  • 67. Example  mc(john) pc(john) bc(john) m(ann,john) f(eric,john) pc(ann) mc(ann) mc(eric) pc(eric) mc(X) | m(M,X), mc(M), pc(M). pc(X) | f(F,X), mc(F), pc(F). bt(X) | mc(X), pc(X). Original Bayesian logic program mc(X) | m(M,X),mc(X). pc(X) | f(F,X). bt(X) | mc(X), pc(X). Refinement mc(X) | m(M,X). pc(X) | f(F,X). bt(X) | mc(X). Initial hypothesis mc(X) | m(M,X). pc(X) | f(F,X). bt(X) | mc(X), pc(X). Refinement
  • 68. Example  mc(john) pc(john) bc(john) m(ann,john) f(eric,john) pc(ann) mc(ann) mc(eric) pc(eric) mc(X) | m(M,X), mc(M), pc(M). pc(X) | f(F,X), mc(F), pc(F). bt(X) | mc(X), pc(X). Original Bayesian logic program mc(X) | m(M,X),pc(X). pc(X) | f(F,X). bt(X) | mc(X), pc(X). Refinement mc(X) | m(M,X). pc(X) | f(F,X). bt(X) | mc(X). Initial hypothesis mc(X) | m(M,X). pc(X) | f(F,X). bt(X) | mc(X), pc(X). Refinement

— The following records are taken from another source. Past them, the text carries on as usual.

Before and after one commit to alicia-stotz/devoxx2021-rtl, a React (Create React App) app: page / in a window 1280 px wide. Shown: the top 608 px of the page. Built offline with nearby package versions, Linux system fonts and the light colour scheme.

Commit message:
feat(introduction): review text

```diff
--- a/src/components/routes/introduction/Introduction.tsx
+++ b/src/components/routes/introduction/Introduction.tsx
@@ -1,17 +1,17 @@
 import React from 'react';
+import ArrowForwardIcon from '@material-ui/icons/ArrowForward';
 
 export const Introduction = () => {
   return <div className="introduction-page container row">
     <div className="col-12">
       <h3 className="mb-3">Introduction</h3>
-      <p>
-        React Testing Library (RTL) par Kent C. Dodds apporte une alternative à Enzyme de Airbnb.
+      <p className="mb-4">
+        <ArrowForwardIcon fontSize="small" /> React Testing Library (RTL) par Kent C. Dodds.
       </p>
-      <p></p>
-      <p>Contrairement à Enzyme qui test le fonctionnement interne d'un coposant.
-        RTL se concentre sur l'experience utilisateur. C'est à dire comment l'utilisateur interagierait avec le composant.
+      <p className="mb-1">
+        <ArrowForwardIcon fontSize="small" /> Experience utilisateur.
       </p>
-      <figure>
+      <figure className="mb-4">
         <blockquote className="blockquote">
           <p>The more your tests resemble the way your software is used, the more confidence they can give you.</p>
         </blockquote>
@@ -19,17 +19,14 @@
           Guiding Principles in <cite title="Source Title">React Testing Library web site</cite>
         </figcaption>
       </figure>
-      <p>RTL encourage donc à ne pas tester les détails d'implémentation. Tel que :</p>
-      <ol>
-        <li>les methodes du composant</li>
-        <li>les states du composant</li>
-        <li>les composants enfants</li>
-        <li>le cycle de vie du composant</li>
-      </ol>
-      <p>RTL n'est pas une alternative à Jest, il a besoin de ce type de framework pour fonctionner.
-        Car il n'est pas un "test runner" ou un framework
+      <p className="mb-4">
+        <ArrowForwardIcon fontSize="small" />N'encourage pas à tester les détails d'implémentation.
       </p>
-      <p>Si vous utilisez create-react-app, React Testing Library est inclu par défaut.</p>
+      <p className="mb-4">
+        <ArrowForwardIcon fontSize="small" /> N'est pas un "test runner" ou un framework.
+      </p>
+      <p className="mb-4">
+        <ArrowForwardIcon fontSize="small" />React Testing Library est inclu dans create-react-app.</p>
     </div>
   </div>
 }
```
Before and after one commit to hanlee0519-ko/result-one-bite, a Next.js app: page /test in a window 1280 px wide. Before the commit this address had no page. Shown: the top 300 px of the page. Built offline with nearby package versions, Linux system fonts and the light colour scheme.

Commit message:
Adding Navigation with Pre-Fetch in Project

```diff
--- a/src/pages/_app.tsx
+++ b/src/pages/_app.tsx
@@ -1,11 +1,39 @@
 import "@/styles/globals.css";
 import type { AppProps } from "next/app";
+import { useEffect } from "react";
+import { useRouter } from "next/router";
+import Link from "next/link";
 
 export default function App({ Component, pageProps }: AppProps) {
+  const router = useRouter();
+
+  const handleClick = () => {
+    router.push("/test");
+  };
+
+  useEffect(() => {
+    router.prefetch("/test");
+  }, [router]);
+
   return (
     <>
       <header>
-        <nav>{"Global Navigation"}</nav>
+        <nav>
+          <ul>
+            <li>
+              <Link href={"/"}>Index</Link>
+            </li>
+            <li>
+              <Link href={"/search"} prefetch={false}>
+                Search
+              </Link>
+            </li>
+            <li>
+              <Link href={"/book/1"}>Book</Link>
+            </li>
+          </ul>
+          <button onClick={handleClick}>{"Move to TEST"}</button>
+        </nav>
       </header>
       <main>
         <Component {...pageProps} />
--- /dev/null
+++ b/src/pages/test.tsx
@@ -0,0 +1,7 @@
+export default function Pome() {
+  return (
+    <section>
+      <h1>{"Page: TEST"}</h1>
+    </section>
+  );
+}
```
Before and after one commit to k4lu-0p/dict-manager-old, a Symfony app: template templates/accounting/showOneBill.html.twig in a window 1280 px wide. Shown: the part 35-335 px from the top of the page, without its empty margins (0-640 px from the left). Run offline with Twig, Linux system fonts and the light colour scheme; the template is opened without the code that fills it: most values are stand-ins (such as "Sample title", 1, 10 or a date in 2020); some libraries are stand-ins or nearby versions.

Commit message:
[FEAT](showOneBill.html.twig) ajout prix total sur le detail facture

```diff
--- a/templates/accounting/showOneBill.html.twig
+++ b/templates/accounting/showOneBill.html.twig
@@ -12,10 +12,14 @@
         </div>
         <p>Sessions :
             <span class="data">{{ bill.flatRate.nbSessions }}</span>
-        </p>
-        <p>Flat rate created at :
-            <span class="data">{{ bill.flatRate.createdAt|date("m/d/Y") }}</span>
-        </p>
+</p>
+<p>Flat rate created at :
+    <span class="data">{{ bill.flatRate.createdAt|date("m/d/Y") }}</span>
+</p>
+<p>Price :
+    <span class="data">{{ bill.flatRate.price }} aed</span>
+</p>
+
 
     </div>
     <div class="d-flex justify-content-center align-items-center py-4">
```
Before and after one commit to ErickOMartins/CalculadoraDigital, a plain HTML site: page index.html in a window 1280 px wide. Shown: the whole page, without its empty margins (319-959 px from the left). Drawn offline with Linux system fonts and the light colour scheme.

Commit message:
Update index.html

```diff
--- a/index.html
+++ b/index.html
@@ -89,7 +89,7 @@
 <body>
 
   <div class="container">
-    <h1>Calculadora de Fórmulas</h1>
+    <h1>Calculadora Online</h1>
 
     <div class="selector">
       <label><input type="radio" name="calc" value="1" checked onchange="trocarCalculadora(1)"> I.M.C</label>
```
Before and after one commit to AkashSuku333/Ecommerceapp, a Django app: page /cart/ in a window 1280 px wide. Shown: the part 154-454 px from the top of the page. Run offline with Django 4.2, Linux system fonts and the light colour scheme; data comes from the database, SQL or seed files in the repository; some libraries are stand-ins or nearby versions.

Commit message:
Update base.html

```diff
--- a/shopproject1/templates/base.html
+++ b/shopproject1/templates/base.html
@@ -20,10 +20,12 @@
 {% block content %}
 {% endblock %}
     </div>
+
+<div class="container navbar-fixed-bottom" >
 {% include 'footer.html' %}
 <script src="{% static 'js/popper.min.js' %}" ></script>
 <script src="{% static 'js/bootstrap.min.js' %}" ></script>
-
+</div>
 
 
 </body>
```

  • 69. Example  mc(john) pc(john) bc(john) m(ann,john) f(eric,john) pc(ann) mc(ann) mc(eric) pc(eric) ... mc(X) | m(M,X), mc(M), pc(M). pc(X) | f(F,X), mc(F), pc(F). bt(X) | mc(X), pc(X). Original Bayesian logic program mc(X) | m(M,X),pc(X). pc(X) | f(F,X). bt(X) | mc(X), pc(X). Refinement mc(X) | m(M,X). pc(X) | f(F,X). bt(X) | mc(X). Initial hypothesis mc(X) | m(M,X). pc(X) | f(F,X). bt(X) | mc(X), pc(X). Refinement
  • 70. Properties
    • All relevant random variables are known
    • First order equivalent of Bayesian network setting
    • Hypothesis postulates true regularities in the data
    • Logical solutions as inital hypotheses
    • Highlights Background Knowledge
  • 71. Example Experiments  mc(X) | m(M,X), mc(M), pc(M). pc(X) | f(F,X), mc(F), pc(F). bt(X) | mc(X), pc(X). Data: sampling from 2 families, each 1000 samples Score: LogLikelihood Goal: learn the definition of bt CLAUDIEN mc(X) | m(M,X). pc(X) | f(F,X). Bloodtype mc(X) | m(M,X), mc(M), pc(M). pc(X) | f(F,X), mc(F), pc(F). bt(X) | mc(X), pc(X). highest score
  • 72. Conclusion
    • EM-based and Gradient-based method to do ML parameter estimation
    • Link between ILP and learning Bayesian networks
    • CLAUDIEN setting used to define and to traverse the search space
    • Bayesian network scores used to evaluate hypotheses
  • 73.  Thanks !